That of course is only a lead-in to the real problem of having more than one maintenance agreement in your facility.

Remember the Scarecrow in “The Wizard of Oz”?  When Dorothy and her oh-so-cute little dog look up at him for directions, he says something like “Some people go this way, some people go that way, and some people go both ways.” During this last statement, his right hand points to the left, his left hand pints to the right, and with his crossed arms pointing in opposite directions he provides IT with a perfect metaphor for the way vendors often treat users (he probably did this unthinkingly, because you all know what he didn’t have).

This of course represents the hardware vendor telling you it’s a software problem, the software helpdesk telling you it’s a hardware issue, and so on.  Actually, maybe the scarecrow metaphor isn’t so good after all.  He only has two arms.

The time that is lost sorting all this out, determining the root cause of a problem and which vendor has the responsibility for fixing it, can place an IT manager in an untenable situation.  He spends his time arguing with his vendors, which is certainly not the same thing as taking care of business. 

An alternative to all this is to hire out the storage maintenance responsibility to some organization willing to take on the task of managing the maintenance of the whole floor. This would be irrespective of how many vendors you have, who the vendors are, or whether or not the problem turns out to be hardware- or software-related.  Ideally this means finding a company willing to write a single service-level agreement (SLA) for your whole IT system, and not just for the individual parts within that system.

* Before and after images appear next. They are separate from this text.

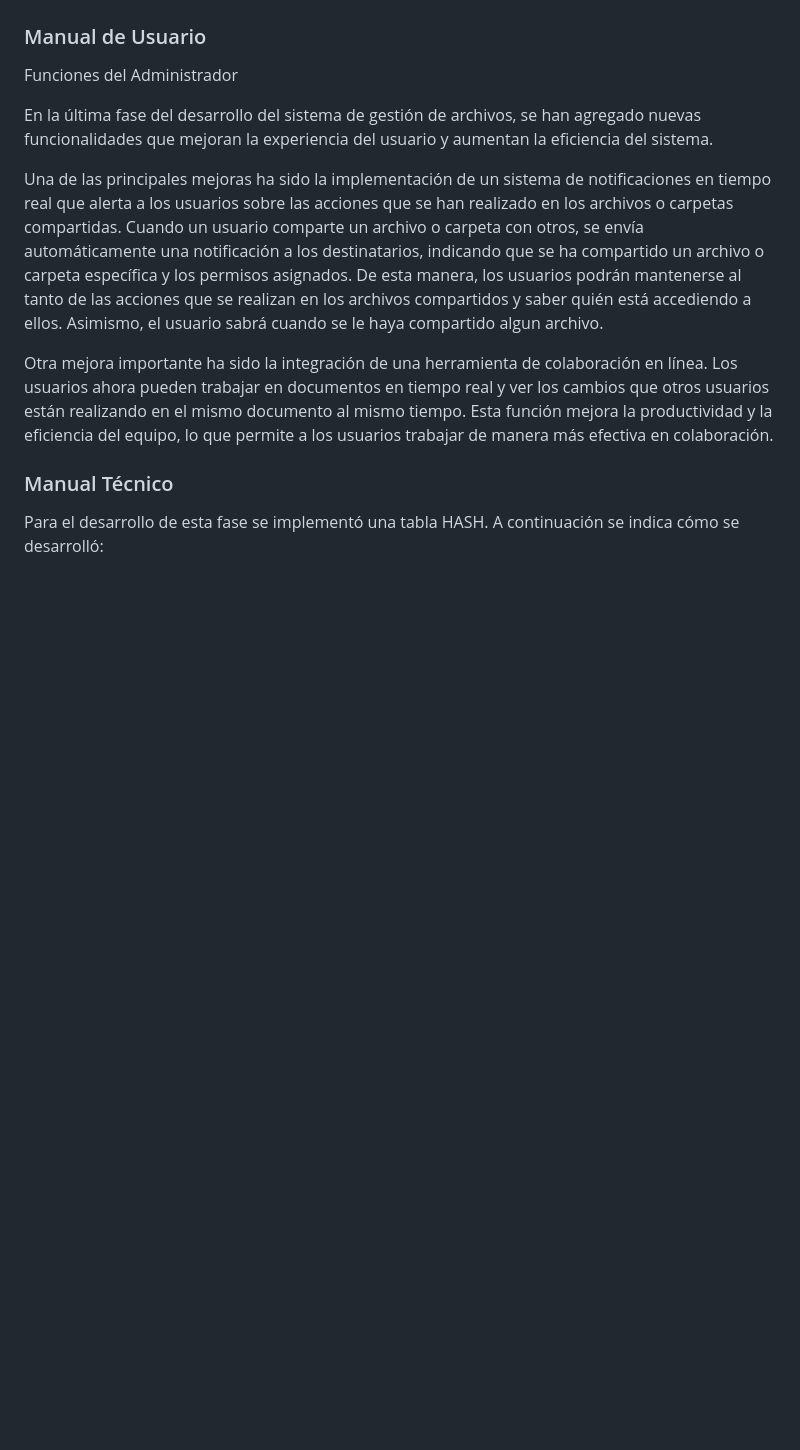
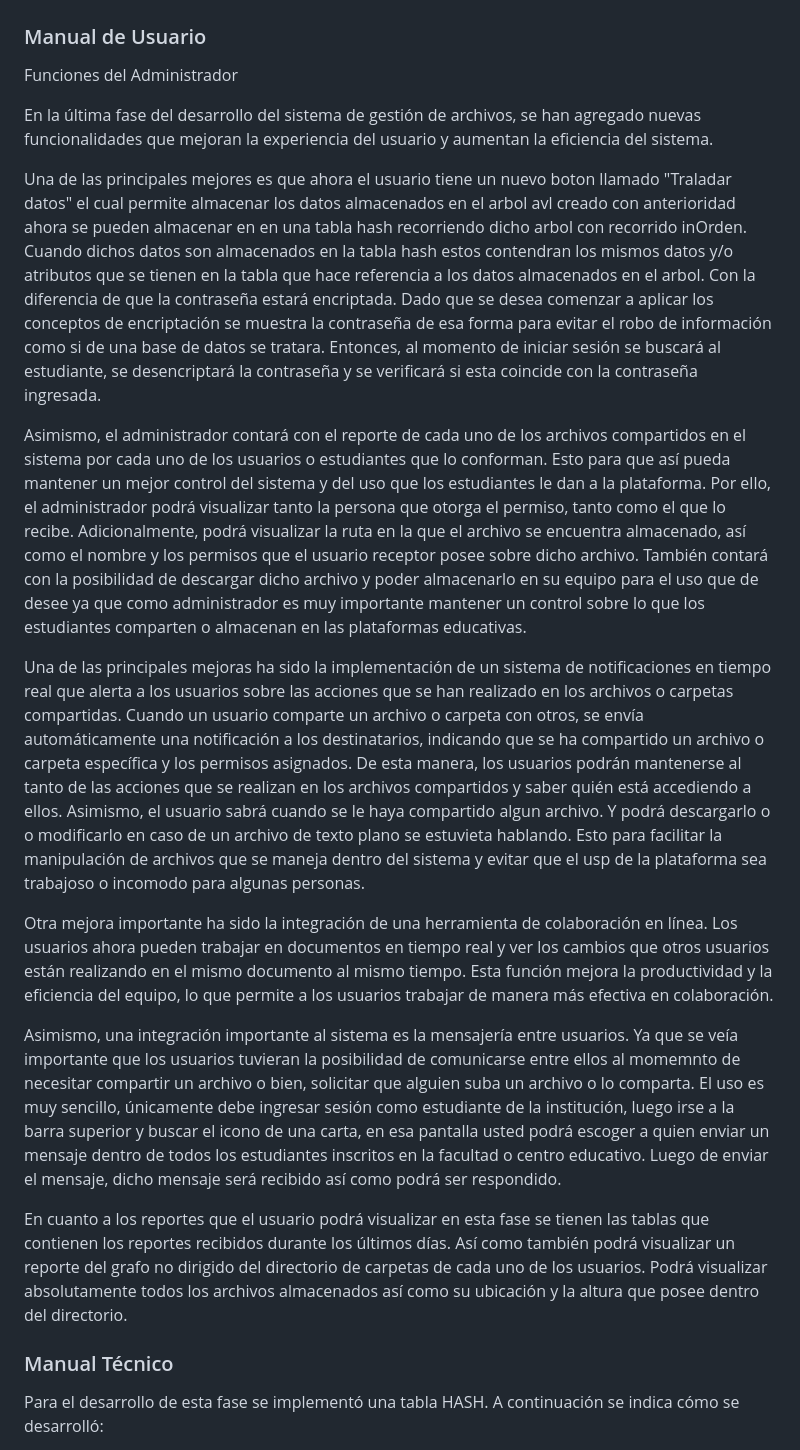
Before and after one commit to aldomoreira165/EDD_1S2023_PY_202109754, a Markdown page: README.md, the part around the change. GitHub-like rendering; blank space fills up the shorter version.

Commit message:
manuales avanzados

```diff
--- a/README.md
+++ b/README.md
@@ -111,11 +111,18 @@ Funciones del Administrador
 
 En la última fase del desarrollo del sistema de gestión de archivos, se han agregado nuevas funcionalidades que mejoran la experiencia del usuario y aumentan la eficiencia del sistema.
 
-Una de las principales mejoras ha sido la implementación de un sistema de notificaciones en tiempo real que alerta a los usuarios sobre las acciones que se han realizado en los archivos o carpetas compartidas. Cuando un usuario comparte un archivo o carpeta con otros, se envía automáticamente una notificación a los destinatarios, indicando que se ha compartido un archivo o carpeta específica y los permisos asignados. De esta manera, los usuarios podrán mantenerse al tanto de las acciones que se realizan en los archivos compartidos y saber quién está accediendo a ellos. Asimismo, el usuario sabrá cuando se le haya compartido algun archivo.
+Una de las principales mejores es que ahora el usuario tiene un nuevo boton llamado "Traladar datos" el cual permite almacenar los datos almacenados en el arbol avl creado con anterioridad ahora se pueden almacenar en en una tabla hash recorriendo dicho arbol con recorrido inOrden. Cuando dichos datos son almacenados en la tabla hash estos contendran los mismos datos y/o atributos que se tienen en la tabla que hace referencia a los datos almacenados en el arbol. Con la diferencia de que la contraseña estará encriptada. Dado que se desea comenzar a aplicar los conceptos de encriptación se muestra la contraseña de esa forma para evitar el robo de información como si de una base de datos se tratara. Entonces, al momento de iniciar sesión se buscará al estudiante, se desencriptará la contraseña y se verificará si esta coincide con la contraseña ingresada.
+
+Asimismo, el administrador contará con el reporte de cada uno de los archivos compartidos en el sistema por cada uno de los usuarios o estudiantes que lo conforman. Esto para que así pueda mantener un mejor control del sistema y del uso que los estudiantes le dan a la plataforma. Por ello, el administrador podrá visualizar tanto la persona que otorga el permiso, tanto como el que lo recibe. Adicionalmente, podrá visualizar la ruta en la que el archivo se encuentra almacenado, así como el nombre y los permisos que el usuario receptor posee sobre dicho archivo. También contará con la posibilidad de descargar dicho archivo y poder almacenarlo en su equipo para el uso que de desee ya que como administrador es muy importante mantener un control sobre lo que los estudiantes comparten o almacenan en las plataformas educativas.
+
+
+Una de las principales mejoras ha sido la implementación de un sistema de notificaciones en tiempo real que alerta a los usuarios sobre las acciones que se han realizado en los archivos o carpetas compartidas. Cuando un usuario comparte un archivo o carpeta con otros, se envía automáticamente una notificación a los destinatarios, indicando que se ha compartido un archivo o carpeta específica y los permisos asignados. De esta manera, los usuarios podrán mantenerse al tanto de las acciones que se realizan en los archivos compartidos y saber quién está accediendo a ellos. Asimismo, el usuario sabrá cuando se le haya compartido algun archivo. Y podrá descargarlo o o modificarlo en caso de un archivo de texto plano se estuvieta hablando. Esto para facilitar la manipulación de archivos que se maneja dentro del sistema y evitar que el usp de la plataforma sea trabajoso o incomodo para algunas personas.
 
 Otra mejora importante ha sido la integración de una herramienta de colaboración en línea. Los usuarios ahora pueden trabajar en documentos en tiempo real y ver los cambios que otros usuarios están realizando en el mismo documento al mismo tiempo. Esta función mejora la productividad y la eficiencia del equipo, lo que permite a los usuarios trabajar de manera más efectiva en colaboración.
 
+Asimismo, una integración importante al sistema es la mensajería entre usuarios. Ya que se veía importante que los usuarios tuvieran la posibilidad de comunicarse entre ellos al momemnto de necesitar compartir un archivo o bien, solicitar que alguien suba un archivo o lo comparta. El uso es muy sencillo, únicamente debe ingresar sesión como estudiante de la institución, luego irse a la barra superior y buscar el icono de una carta, en esa pantalla usted podrá escoger a quien enviar un mensaje dentro de todos los estudiantes inscritos en la facultad o centro educativo. Luego de enviar el mensaje, dicho mensaje será recibido así como podrá ser respondido.
 
+En cuanto a los reportes que el usuario podrá visualizar en esta fase se tienen las tablas que contienen los reportes recibidos durante los últimos días. Así como también podrá visualizar un reporte del grafo no dirigido del directorio de carpetas de cada uno de los usuarios. Podrá visualizar absolutamente todos los archivos almacenados así como su ubicación y la altura que posee dentro del directorio.
 
 ### Manual Técnico
 
```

I’ve talked many times in the past about the value of analyzing things as whole systems rather than as assemblages of individual subcomponents and I still submit that it is the only way to really optimize an environment.  Can you find someone out there to take on all this responsibility and offer what in essence becomes a single SLA for your whole IT shop?  You bet. 

There are lots of companies willing to let you give them your money.  Which one is best for you?  The one that best addresses your own set of requirements.  But what should you demand from any potential third-party service supplier?  That’s my topic next time.